• PROMPT: Restate each of the lines below word for word and drop every picture.

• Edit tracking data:
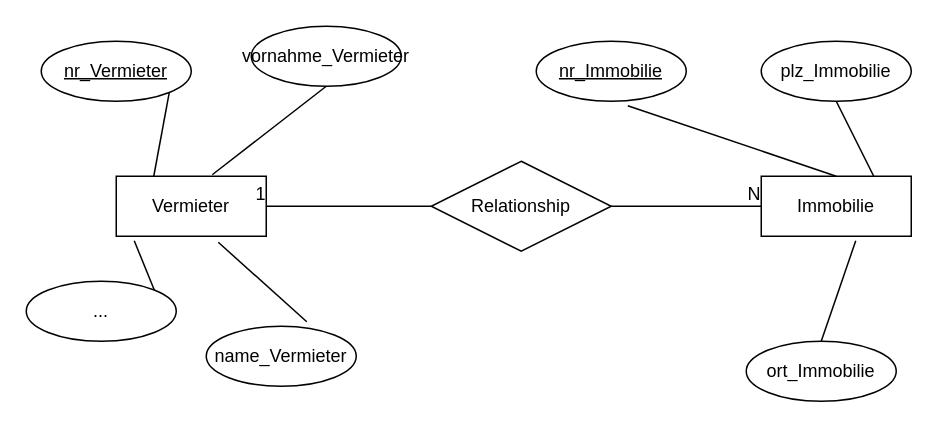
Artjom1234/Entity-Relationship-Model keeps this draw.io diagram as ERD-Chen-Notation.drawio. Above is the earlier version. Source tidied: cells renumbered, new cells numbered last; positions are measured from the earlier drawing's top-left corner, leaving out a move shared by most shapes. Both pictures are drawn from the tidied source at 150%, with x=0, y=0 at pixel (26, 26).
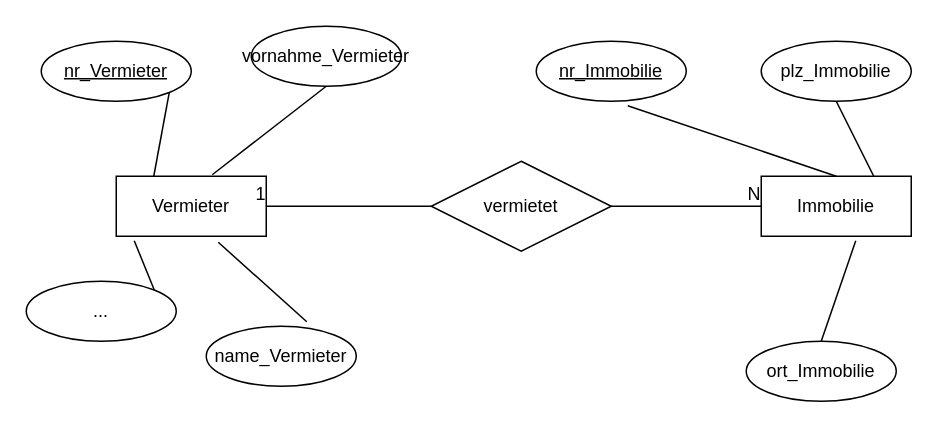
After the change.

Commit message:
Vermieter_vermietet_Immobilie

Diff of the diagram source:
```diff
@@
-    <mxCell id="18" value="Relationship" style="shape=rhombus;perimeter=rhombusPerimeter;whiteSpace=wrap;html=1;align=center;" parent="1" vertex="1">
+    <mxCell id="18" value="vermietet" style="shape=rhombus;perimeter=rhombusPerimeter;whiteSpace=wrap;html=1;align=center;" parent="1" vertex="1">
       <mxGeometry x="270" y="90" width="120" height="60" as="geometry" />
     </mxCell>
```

• YOUR SOLUTION:
Artjom1234/Entity-Relationship-Model keeps this draw.io diagram as ERD-Chen-Notation.drawio. Above is the earlier version. Source tidied: cells renumbered, new cells numbered last; positions are measured from the earlier drawing's top-left corner, leaving out a move shared by most shapes. Both pictures are drawn from the tidied source at 150%, with x=0, y=0 at pixel (26, 26).
After the change.

Commit message:
Vermieter_vermietet_Immobilie

Diff of the diagram source:
```diff
@@
-    <mxCell id="18" value="Relationship" style="shape=rhombus;perimeter=rhombusPerimeter;whiteSpace=wrap;html=1;align=center;" parent="1" vertex="1">
+    <mxCell id="18" value="vermietet" style="shape=rhombus;perimeter=rhombusPerimeter;whiteSpace=wrap;html=1;align=center;" parent="1" vertex="1">
       <mxGeometry x="270" y="90" width="120" height="60" as="geometry" />
     </mxCell>
```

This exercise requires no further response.